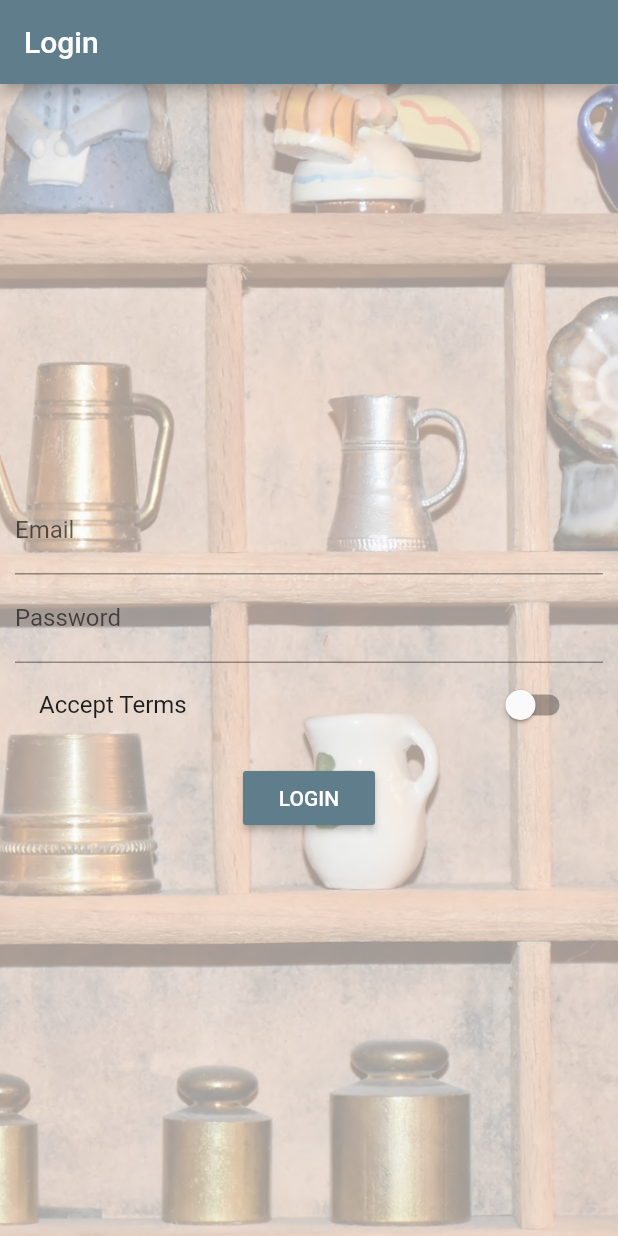
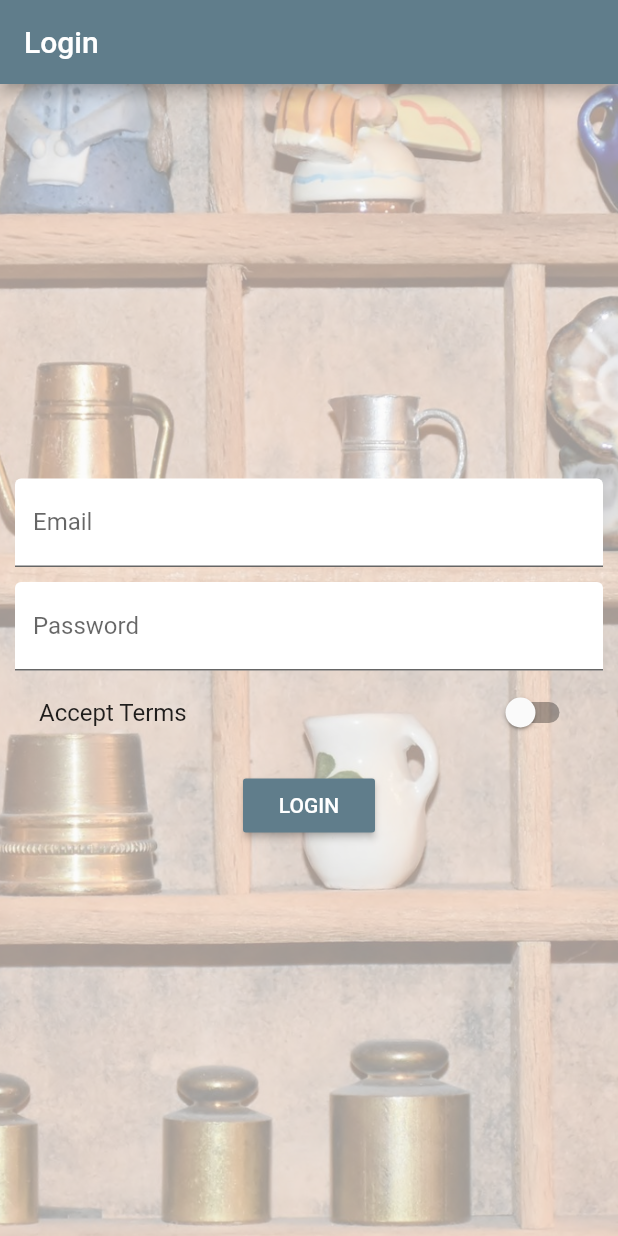
Before and after one commit to sahilmob/flutter-easy-list, a Flutter app: the screen it shows after launch, on a phone screen of 412 x 824 dp. Run offline on Flutter 3.47's test engine with Material 2 defaults, Android fonts, the phone set to English and light mode, and no system bars.

Commit message:
add fill color to inputs

```diff
--- a/lib/pages/auth.dart
+++ b/lib/pages/auth.dart
@@ -31,7 +31,8 @@ class _AuthPageState extends State<AuthPage> {
                   child: Column(
             children: <Widget>[
               TextField(
-                decoration: InputDecoration(labelText: "Email"),
+                decoration: InputDecoration(
+                    labelText: "Email", filled: true, fillColor: Colors.white),
                 keyboardType: TextInputType.emailAddress,
                 onChanged: (String value) {
                   setState(() {
@@ -39,8 +40,14 @@ class _AuthPageState extends State<AuthPage> {
                   });
                 },
               ),
+              SizedBox(
+                height: 10.0,
+              ),
               TextField(
-                decoration: InputDecoration(labelText: "Password"),
+                decoration: InputDecoration(
+                    labelText: "Password",
+                    filled: true,
+                    fillColor: Colors.white),
                 obscureText: true,
                 onChanged: (String value) {
                   setState(() {
```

==========

Work request. The word "labelText" appears in how many lines of the records? Give the number only.

Exercise output. 4